* _What the task asks_
Each entry needs to be given again, character for character.

Data for analysis START

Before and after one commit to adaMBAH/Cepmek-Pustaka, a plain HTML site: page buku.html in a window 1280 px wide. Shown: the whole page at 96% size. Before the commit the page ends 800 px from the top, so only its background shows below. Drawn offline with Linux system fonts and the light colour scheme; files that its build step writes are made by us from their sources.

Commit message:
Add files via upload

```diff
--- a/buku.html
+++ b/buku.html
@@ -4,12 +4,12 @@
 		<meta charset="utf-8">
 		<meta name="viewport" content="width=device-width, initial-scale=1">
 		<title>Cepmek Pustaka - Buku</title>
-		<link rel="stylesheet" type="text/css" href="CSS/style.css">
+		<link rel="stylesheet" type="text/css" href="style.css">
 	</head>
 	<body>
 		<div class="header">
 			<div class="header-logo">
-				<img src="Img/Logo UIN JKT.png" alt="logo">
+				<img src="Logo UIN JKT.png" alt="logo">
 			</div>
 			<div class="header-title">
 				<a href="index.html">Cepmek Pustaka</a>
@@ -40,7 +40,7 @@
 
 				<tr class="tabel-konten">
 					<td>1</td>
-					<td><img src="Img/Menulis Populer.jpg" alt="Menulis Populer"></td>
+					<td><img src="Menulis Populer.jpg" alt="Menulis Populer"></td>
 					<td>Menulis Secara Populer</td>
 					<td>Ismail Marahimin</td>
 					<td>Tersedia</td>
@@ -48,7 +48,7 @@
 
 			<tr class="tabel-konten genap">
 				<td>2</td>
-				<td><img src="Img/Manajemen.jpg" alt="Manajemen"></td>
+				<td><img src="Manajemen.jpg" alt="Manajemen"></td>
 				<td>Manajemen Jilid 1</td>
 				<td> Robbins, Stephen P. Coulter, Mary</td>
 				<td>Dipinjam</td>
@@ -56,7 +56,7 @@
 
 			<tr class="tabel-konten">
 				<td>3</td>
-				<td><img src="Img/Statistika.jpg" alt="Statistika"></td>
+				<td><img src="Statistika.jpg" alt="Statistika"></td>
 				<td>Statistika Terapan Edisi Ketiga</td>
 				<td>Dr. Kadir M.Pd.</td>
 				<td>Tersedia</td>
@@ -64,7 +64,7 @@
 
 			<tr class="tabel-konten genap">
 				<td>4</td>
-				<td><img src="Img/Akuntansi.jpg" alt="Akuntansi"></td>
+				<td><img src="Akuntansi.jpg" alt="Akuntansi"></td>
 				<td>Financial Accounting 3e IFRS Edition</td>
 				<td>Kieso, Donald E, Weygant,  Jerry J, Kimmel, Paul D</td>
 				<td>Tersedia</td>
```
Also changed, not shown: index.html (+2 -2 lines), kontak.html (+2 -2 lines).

Data for analysis END

* _Your solution_
Before and after one commit to adaMBAH/Cepmek-Pustaka, a plain HTML site: page buku.html in a window 1280 px wide. Shown: the whole page at 96% size. Before the commit the page ends 800 px from the top, so only its background shows below. Drawn offline with Linux system fonts and the light colour scheme; files that its build step writes are made by us from their sources.

Commit message:
Add files via upload

```diff
--- a/buku.html
+++ b/buku.html
@@ -4,12 +4,12 @@
 		<meta charset="utf-8">
 		<meta name="viewport" content="width=device-width, initial-scale=1">
 		<title>Cepmek Pustaka - Buku</title>
-		<link rel="stylesheet" type="text/css" href="CSS/style.css">
+		<link rel="stylesheet" type="text/css" href="style.css">
 	</head>
 	<body>
 		<div class="header">
 			<div class="header-logo">
-				<img src="Img/Logo UIN JKT.png" alt="logo">
+				<img src="Logo UIN JKT.png" alt="logo">
 			</div>
 			<div class="header-title">
 				<a href="index.html">Cepmek Pustaka</a>
@@ -40,7 +40,7 @@
 
 				<tr class="tabel-konten">
 					<td>1</td>
-					<td><img src="Img/Menulis Populer.jpg" alt="Menulis Populer"></td>
+					<td><img src="Menulis Populer.jpg" alt="Menulis Populer"></td>
 					<td>Menulis Secara Populer</td>
 					<td>Ismail Marahimin</td>
 					<td>Tersedia</td>
@@ -48,7 +48,7 @@
 
 			<tr class="tabel-konten genap">
 				<td>2</td>
-				<td><img src="Img/Manajemen.jpg" alt="Manajemen"></td>
+				<td><img src="Manajemen.jpg" alt="Manajemen"></td>
 				<td>Manajemen Jilid 1</td>
 				<td> Robbins, Stephen P. Coulter, Mary</td>
 				<td>Dipinjam</td>
@@ -56,7 +56,7 @@
 
 			<tr class="tabel-konten">
 				<td>3</td>
-				<td><img src="Img/Statistika.jpg" alt="Statistika"></td>
+				<td><img src="Statistika.jpg" alt="Statistika"></td>
 				<td>Statistika Terapan Edisi Ketiga</td>
 				<td>Dr. Kadir M.Pd.</td>
 				<td>Tersedia</td>
@@ -64,7 +64,7 @@
 
 			<tr class="tabel-konten genap">
 				<td>4</td>
-				<td><img src="Img/Akuntansi.jpg" alt="Akuntansi"></td>
+				<td><img src="Akuntansi.jpg" alt="Akuntansi"></td>
 				<td>Financial Accounting 3e IFRS Edition</td>
 				<td>Kieso, Donald E, Weygant,  Jerry J, Kimmel, Paul D</td>
 				<td>Tersedia</td>
```
Also changed, not shown: index.html (+2 -2 lines), kontak.html (+2 -2 lines).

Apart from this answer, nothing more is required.